Well, I suppose, technically, it is not narrowing the scope. It is just a narrower scope than many expect.
You raise a very interesting point. Can one run a bastard defence on the basis that you treat all disabled people equally badly, without singling out a particular disability. Obviously not, so what is the analysis that avoids the result?
Sean, if it could be shown that an employer treats all disabled persons badly, but not others, wouldn’t the claimant succeed on the basis that, but for the fact he or she is disabled (irrespective of the particular disability), the employer would have treated him or her more favourably?
Bill, the result must be right. The analysis is the interesting bit. According to the Act the appropriate comparator would b someone whose abilities are not materially different to those of the Claimant., but wouldn’t such a person also be disabled?

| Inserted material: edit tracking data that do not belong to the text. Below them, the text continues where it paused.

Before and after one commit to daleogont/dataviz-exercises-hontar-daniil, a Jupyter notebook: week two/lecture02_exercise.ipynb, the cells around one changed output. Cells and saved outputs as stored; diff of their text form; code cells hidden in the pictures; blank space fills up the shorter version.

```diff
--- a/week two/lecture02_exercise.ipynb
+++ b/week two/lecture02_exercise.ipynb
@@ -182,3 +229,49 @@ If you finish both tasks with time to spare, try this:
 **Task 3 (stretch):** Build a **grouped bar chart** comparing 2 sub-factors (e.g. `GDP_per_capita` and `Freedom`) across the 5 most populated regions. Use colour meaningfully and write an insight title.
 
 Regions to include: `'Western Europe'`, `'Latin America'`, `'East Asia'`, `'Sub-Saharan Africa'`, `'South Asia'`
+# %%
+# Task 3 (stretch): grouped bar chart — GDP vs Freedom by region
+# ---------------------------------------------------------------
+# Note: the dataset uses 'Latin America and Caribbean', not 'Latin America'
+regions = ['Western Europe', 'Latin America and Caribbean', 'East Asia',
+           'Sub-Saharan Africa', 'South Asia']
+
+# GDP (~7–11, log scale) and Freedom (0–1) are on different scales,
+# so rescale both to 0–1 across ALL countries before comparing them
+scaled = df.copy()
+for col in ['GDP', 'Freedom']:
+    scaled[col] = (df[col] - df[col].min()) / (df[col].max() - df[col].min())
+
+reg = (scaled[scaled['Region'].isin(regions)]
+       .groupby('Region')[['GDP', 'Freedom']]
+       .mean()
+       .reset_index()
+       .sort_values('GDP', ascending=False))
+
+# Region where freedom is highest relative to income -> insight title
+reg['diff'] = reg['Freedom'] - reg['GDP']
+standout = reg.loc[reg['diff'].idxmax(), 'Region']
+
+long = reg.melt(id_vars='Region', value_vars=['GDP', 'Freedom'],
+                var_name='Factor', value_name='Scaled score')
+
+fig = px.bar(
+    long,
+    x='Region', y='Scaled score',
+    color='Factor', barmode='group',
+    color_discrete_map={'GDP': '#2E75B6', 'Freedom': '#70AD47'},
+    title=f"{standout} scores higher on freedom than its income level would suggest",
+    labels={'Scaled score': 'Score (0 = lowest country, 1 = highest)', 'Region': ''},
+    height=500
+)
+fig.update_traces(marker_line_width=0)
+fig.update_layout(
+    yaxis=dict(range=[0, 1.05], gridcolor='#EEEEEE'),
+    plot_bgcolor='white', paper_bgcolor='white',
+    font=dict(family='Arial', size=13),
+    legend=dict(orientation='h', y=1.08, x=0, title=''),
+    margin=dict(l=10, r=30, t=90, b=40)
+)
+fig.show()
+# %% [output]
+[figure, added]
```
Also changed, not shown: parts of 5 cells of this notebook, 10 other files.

My guess is that they would adopt a purposive interpretation and gloss over any apparent absurdities thrown up by the drafting, but Laura’s point is fascinating, even if only for those unhealthily interested in the way specific way the legislation is framed.